Dozens of manta rays were laid out Monday on a beach in the blockaded Gaza Strip as local Palestinian fishermen celebrated the mass catch.
The rare fish flock to the Mediterranean waters off the coast of Gaza every year in March and April.
As well as being fished, many appear to wash up on the shores there and are then collected by locals who are desperate to make money. They can sell for around 12 shekels ($3.30) per kilo.
Fishing is a major commercial activity in Gaza, which has been under an Israeli-led blockade since 2007, when Islamist movement Hamas took over the territory.
In their latest flurry, fisherman Bashir Shoueikh caught more than 10 of the rays, each weighing between 200 and 300 kg (440-660 pounds).
Shocking pictures show people gathered on a beach in Gaza city as dozens of manta ray are laid out
‘Each boat carries between 20 and 30 of these fish,’ Shoueikh told AFP. ‘People like them a lot.’
The fishing zone off Gaza, determined by Israel, varies from five to 16 nautical miles, depending on the security situation.
There are two species of manta ray – manta alfredi and manta birostris.
The majestic creatures’ wingspans can be up to 18ft for the alfredi variety and as much as 23ft for the larger birostris.
Both are on the International Union for the Conservation of Nature’s red list of threatened species due to their dwindling numbers.
‘These manta rays have been washing up for years now,’ another fisherman, Bashir Shuwaikh, told euronews.
‘Every year, a large quantity of these fish wash up since it’s currently their season. Each boat carries between 20 and 30 of this fish.
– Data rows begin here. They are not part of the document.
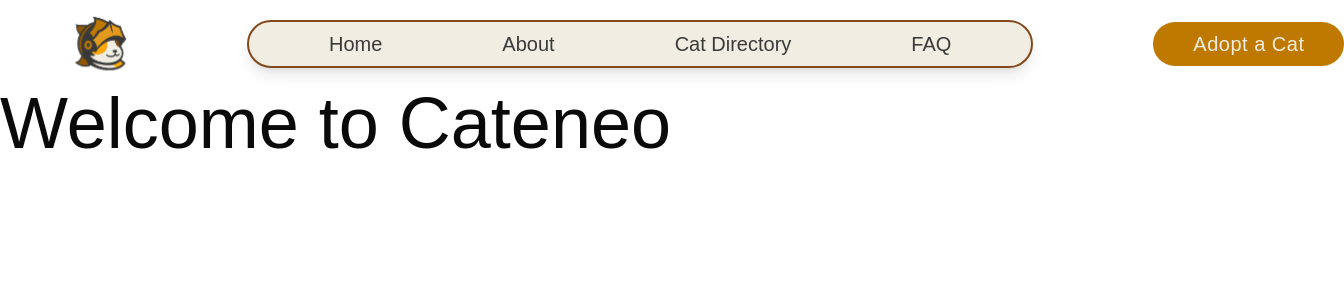
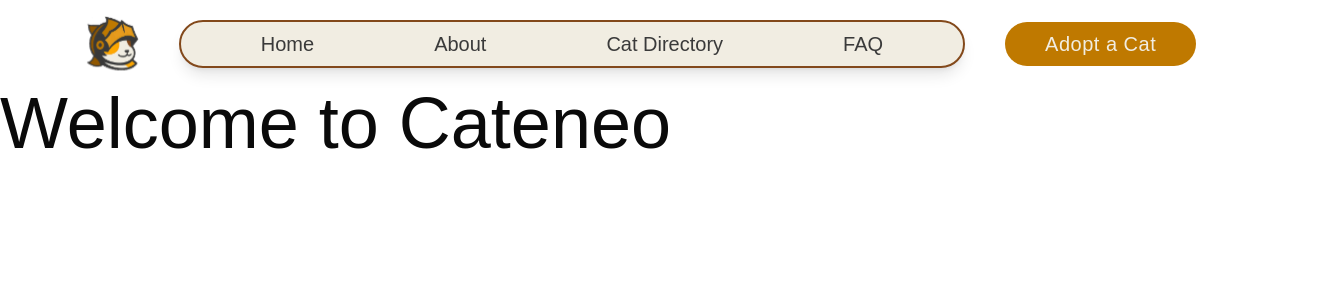
Before and after one commit to SAMAHAN-Systems-Development/cateneo-frontend, a Next.js app: page / in a window 1280 px wide. Shown: the top 300 px of the page, 1344 px wide, since content can reach past the window. Built offline with nearby package versions, Linux system fonts and the light colour scheme; a web font is replaced by a local one.

Commit message:
style(#3): fixed navbar styling
Update navigation-bar.tsx to improve responsive layout: add md:justify-center to center the navbar on medium screens, and reduce large-screen horizontal margins (nav lg:mx-4 and menu lg:mx-10 instead of lg:mx-30) to tighten spacing on lg breakpoints.

```diff
--- a/src/components/ui/navigation-bar.tsx
+++ b/src/components/ui/navigation-bar.tsx
@@ -9,7 +9,7 @@ export default function Navbar() {
   const [isMenuOpen, setIsMenuOpen] = useState(false);
 
   return (
-    <nav className="relative flex items-center justify-between px-4 py-3 text-white mx-4 md:px-8 md:py-4 md:mx-10">
+    <nav className="relative flex items-center justify-between md:justify-center px-4 py-3 text-white lg:mx-4 md:px-8 md:py-4 md:mx-10">
       {/* Logo Section */}
       <div className="shrink-0 text-xl font-gaegu tracking-wide">
         <Link href="/" className="hover:opacity-90 transition-opacity duration-200 flex items-center gap-2">
@@ -27,7 +27,7 @@ export default function Navbar() {
       <ul
         className={`${
           isMenuOpen ? 'flex' : 'hidden'
-        } absolute right-4 top-full mt-3 flex-col min-w-[200px] gap-4 rounded-2xl border-2 border-cateneo-darkbrown bg-cateneo-white p-10 text-cateneo-black text-xl font-gaegu shadow-lg lg:mx-30 lg:gap-30 lg:px-20 md:static md:mx-10 md:mt-0 md:flex md:flex-row md:items-center md:gap-6 md:rounded-full md:bg-cateneo-white md:px-10 md:py-2 shrink-0`}
+        } absolute right-4 top-full mt-3 flex-col min-w-[200px] gap-4 rounded-2xl border-2 border-cateneo-darkbrown bg-cateneo-white p-10 text-cateneo-black text-xl font-gaegu shadow-lg lg:mx-10 lg:gap-30 lg:px-20 md:static md:mx-10 md:mt-0 md:flex md:flex-row md:items-center md:gap-6 md:rounded-full md:bg-cateneo-white md:px-10 md:py-2 shrink-0`}
       >
         <li>
           <Link
```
‘They come out for the duration of a month approximately and we catch them daily, as long as the weather is warm,’ he explained.
People gather at a beach in Gaza City around Manta Rays caught by Palestinian fishermen near to the coast
Gaza fishermen catch the rare, endangered rays when they pass offshore during their winter migration
Fishermen are seen dragging one of the rays out of the sea as people gather to watch
Other shocking photos show small children playing with and sitting on the dead manta rays
A little boy seemingly helps fishermen to drag the rays up the sand and line them up on the beach
Manta rays are considered ‘vulnerable’ by the International Union for Conservation of Nature, which categorises them in its red list. Their primary threat is overfishing.
While there is limited popularity for the creatures’ meat, their gills are often used in Chinese medicine and to filter plankton.
Pictures from the latest fishing frenzy in Gaza show crowds gathering to haul the fish out of the sea, using ropes which they wrap around their wings.
Palestinian vendors gather to buy the manta rays on the beach of Gaza City
They then appear to be dragged up the beach before being laid out on the sand.
Rays’ remains are also loaded onto awaiting carts, being pulled by horses seemingly to transport the carcasses to markets.
Gory photos show the rays’ carcasses covering sandy beaches, with some of them bloodied as fishermen pluck them out of the sea.
Palestinian fishermen carry maimed manta ray carcasses on a horse cart, ready to be sold
The mass hunt went on into the evening as pictures show boats approaching the manta-covered shore
Other shocking photos show children playing with and sitting on the dead beasts, as well as helping men to drag them up the beach.
The mass hunt went on into the evening as pictures show boats returning to the manta-covered shore at dusk.
Mantas are protected in international waters by the Convention on Migratory Species of Wild Animals, but are much more vulnerable closer to shore, as these pictures evidence.